I am a public school educator because I know that an excellent public school increases my entire quality of life – and everyone else’s. North Carolina must immediately and drastically reinvest in our education system.
Last year our home was broken into by a recent high school dropout. He took things that had sentimental and irreplaceable value. The property damage and loss, the police work, court time and incarceration costs surrounding this one drop-out’s crimes could have funded several teaching positions. Investing in education is purely selfish for all of us.
My favorite book is “To Kill a Mockingbird.” I have taught it so many times that it has become a part of my intellectual landscape. As Atticus says in his closing argument in the trial of Tom Robinson, “I’m no idealist.” His convictions stem from the “living, breathing reality” of his work. It doesn’t matter if your children are in private school or if you have no children. Funding public education fully and properly is not altruism. If children are not educated, they will damage our lives and cost us money.
What we build in our public school classrooms is the social fabric of this country. Not only do we want to prepare students to excel and to tap the skills and minds of generations for their contributions to our world, we also establish that essential bond that is the social contract. Citizens act differently when a social contract is present. If they feel a part of a community, their behavior becomes more constructive and positive, and they complete their educations.0
Public schools and teachers are the ambassadors of the social contract for so many students who lack this sense of belonging at home. We reach across barriers of gender, age, race, socioeconomics, culture and language, and teach the social contract. We engender loyalty and participation by giving respect, opportunity and dignity to children who may or may not get this at home. We do this through personal relationships that show students they are personally known and important to us.
Schools are the gateway to the social contract. We create buy-in to the sense of greater good, to the formula that hard work equals success, to the foundations of rule-following and respect for self and others. When we erode the ability of schools and teachers to provide their end of the social contract, we lose kids, and we all pay.
At the end of “To Kill a Mockingbird,” Scout stands on the Radley porch and looks back at her community from a new perspective.
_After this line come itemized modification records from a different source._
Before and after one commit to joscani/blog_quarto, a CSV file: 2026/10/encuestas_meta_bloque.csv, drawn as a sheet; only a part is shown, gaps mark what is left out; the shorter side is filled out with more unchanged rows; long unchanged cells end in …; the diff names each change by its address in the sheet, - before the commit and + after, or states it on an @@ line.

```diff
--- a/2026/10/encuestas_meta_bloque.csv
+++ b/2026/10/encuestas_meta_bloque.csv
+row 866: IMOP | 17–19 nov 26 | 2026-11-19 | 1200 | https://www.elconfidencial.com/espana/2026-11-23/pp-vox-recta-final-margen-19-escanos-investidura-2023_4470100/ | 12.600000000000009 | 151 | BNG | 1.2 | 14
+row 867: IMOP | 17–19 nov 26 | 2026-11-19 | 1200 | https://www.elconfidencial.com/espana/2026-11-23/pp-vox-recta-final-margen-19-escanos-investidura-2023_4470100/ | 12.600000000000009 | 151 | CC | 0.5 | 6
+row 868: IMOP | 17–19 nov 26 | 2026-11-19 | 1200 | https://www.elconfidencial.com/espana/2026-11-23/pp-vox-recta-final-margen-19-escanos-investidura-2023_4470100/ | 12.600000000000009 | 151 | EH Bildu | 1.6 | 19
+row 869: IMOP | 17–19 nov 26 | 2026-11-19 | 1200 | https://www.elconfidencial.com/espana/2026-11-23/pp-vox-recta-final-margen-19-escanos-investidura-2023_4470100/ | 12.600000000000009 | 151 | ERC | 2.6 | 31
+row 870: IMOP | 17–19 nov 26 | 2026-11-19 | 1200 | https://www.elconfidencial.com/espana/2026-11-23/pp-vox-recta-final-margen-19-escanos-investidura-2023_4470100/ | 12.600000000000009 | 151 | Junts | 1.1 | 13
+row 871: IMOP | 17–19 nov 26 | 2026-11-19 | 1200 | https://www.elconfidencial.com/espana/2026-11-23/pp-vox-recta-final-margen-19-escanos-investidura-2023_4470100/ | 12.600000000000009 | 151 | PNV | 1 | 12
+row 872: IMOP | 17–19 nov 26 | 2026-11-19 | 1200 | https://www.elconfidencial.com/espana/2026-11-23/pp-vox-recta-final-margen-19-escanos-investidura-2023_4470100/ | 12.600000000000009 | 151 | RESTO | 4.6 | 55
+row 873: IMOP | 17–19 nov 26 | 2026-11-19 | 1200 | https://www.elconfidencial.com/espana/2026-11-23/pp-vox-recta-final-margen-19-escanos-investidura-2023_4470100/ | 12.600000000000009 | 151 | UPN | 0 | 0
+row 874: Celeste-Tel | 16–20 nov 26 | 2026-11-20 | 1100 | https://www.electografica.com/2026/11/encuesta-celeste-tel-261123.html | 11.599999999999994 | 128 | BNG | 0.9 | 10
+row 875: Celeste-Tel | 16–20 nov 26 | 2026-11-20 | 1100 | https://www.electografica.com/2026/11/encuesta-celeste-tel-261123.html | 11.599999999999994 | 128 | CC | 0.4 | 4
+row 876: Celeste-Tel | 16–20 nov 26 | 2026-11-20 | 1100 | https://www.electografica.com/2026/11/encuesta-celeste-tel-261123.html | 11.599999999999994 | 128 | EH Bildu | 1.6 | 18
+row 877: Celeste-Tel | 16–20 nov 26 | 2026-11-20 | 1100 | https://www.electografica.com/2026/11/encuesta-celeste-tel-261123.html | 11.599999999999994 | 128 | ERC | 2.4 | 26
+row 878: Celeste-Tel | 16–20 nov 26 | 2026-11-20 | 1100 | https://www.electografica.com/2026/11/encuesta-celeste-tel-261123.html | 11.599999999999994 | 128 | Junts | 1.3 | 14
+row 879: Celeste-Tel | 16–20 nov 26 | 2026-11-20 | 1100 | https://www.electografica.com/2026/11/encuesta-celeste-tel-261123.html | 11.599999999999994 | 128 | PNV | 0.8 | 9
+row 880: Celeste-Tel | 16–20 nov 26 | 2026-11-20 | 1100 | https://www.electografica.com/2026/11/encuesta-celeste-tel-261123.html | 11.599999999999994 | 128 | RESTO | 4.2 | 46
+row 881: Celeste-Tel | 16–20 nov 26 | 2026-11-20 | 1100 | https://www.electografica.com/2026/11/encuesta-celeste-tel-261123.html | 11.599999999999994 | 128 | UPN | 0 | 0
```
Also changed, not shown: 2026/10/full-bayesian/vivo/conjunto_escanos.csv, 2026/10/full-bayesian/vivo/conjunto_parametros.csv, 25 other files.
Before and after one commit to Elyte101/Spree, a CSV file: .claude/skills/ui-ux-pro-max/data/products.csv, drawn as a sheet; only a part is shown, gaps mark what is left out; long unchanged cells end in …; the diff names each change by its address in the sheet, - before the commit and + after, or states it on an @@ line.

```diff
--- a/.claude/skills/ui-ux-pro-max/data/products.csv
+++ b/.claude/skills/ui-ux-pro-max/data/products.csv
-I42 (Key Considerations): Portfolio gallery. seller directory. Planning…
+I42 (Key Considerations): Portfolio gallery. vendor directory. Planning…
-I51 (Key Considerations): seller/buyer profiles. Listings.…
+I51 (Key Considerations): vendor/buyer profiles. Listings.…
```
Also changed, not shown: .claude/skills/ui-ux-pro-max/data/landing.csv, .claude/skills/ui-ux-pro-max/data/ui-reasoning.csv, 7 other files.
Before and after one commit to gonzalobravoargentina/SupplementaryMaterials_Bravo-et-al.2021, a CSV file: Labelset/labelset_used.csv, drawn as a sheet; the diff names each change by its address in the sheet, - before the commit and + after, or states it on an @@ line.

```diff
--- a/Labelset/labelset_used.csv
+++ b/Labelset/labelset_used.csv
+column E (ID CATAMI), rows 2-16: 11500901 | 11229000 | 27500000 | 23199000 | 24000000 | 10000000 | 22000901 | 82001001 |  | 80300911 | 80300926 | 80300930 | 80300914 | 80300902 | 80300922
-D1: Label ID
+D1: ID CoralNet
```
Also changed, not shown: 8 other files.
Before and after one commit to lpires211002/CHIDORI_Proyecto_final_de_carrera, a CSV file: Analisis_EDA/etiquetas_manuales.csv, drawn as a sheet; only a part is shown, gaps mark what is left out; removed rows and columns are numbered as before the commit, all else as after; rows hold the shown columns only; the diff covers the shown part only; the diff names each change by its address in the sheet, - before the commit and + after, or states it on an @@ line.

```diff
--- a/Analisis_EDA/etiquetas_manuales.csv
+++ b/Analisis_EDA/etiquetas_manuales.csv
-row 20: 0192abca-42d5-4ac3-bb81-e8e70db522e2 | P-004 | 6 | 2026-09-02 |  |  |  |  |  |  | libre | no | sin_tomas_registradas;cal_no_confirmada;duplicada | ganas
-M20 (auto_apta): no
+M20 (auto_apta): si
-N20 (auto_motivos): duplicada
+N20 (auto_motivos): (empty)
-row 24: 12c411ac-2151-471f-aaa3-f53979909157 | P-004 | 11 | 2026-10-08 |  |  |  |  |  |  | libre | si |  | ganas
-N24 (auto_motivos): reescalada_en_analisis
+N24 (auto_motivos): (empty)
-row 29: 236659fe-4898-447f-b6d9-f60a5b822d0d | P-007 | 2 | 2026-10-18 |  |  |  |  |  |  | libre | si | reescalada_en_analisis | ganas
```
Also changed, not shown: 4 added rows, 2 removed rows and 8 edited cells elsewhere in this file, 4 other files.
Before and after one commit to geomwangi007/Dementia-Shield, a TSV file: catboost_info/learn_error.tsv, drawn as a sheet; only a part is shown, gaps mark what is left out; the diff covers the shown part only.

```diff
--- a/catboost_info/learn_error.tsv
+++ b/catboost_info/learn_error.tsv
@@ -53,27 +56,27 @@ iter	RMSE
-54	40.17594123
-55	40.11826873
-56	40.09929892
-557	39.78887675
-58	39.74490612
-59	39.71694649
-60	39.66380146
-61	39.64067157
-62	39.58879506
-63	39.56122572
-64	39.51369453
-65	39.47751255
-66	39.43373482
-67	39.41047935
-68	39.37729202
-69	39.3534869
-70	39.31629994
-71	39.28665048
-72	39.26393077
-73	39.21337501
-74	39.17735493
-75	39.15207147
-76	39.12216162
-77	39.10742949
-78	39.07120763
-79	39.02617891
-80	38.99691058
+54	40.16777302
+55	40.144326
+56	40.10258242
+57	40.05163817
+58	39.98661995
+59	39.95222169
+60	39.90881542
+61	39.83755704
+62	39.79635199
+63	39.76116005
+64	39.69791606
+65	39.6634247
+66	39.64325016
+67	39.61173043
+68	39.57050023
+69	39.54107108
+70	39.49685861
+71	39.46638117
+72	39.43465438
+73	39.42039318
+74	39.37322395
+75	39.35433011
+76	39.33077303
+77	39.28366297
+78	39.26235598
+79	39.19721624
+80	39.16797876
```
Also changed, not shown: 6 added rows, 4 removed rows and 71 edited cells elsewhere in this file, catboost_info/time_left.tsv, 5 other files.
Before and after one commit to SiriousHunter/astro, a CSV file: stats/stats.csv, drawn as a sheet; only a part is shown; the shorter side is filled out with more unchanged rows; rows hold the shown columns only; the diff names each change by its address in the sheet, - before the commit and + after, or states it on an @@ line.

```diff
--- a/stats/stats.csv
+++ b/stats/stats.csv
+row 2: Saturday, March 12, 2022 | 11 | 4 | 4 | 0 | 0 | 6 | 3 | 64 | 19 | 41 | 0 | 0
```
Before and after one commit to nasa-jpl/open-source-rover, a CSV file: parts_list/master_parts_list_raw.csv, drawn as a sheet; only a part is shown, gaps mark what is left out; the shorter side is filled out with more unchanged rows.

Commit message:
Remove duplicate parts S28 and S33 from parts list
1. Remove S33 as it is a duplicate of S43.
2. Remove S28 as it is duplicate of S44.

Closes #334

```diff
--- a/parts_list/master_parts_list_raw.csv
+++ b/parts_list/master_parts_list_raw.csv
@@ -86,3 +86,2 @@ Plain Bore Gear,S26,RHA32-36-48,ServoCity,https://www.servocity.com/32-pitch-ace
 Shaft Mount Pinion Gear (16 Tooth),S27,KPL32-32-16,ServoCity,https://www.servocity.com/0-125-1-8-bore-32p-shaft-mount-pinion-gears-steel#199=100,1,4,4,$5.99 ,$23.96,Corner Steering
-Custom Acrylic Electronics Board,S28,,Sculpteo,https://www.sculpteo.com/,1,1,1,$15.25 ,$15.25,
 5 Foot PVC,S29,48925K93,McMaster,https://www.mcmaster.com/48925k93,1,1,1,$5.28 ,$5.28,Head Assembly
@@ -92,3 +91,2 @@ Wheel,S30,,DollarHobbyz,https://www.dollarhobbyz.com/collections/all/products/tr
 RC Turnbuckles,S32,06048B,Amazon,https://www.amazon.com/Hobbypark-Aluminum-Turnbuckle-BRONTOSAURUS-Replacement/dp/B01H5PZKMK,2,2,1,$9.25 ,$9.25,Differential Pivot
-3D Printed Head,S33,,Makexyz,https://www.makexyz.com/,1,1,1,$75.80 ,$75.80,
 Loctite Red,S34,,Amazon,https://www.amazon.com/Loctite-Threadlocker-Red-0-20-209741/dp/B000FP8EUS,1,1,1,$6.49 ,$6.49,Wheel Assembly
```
From the porch, she reviews the novel’s events and sees them all again. Scout has witnessed so many things that a child should not.
I am standing on the Radley porch. From here, I look back and see my family move here eight years ago to be part of an American dream where everybody in North Carolina knew that kids and education are what matters. I see my children enter kindergarten and learn to read, taught by one of the professional heroes of my life. I see them grow through the commitment and passion of teacher after teacher. We make it through times tables and on to slope and algebra. I see myself praying these teachers stay as everything gets harder and harder.
I see my teaching husband and I take on more students and duties as our class sizes increase from 20 to over 30 in a few short years. I see us rewrite what we do and retrain ourselves and collaborate with colleagues to adapt to Common Core. I watch as we struggle and take on tutoring, night school teaching and test-question writing to earn money to keep up with bills. I watch my colleagues’ disbelief and shock at feeling deserted, with students looking to us to keep it all going. I cannot protect or comfort them. I feel it, too.
I see myself at the end of a week, exhausted body and soul from trying to keep my students from feeling that the social contract is stretching thinner and thinner. If they sense the desertion, we are all lost. I see a government exploit further the golden character of teachers who put students and greater good above themselves.
What Gov. Pat McCrory and Republican lawmakers have done is undermine the very social contract we rely on for our well-being. At the end of “To Kill a Mockingbird,” Sheriff Heck Tate realizes that he has made mistakes and does something out of character, hoping to make amends. He tells Atticus that if he doesn’t try to fix what has happened, “It would be a sin.”
What Tate does is radical and immediate. McCrory can follow his example. I hope he hasn’t forgotten everything he read in school. It would certainly be a sin.
Alice Verstrat is a National Board-certified English teacher at Garner Magnet High School. In 2006, she and her husband, also a National Board-certified teacher, moved from Istanbul, Turkey, to North Carolina because of the good schools. They are natives of Maine.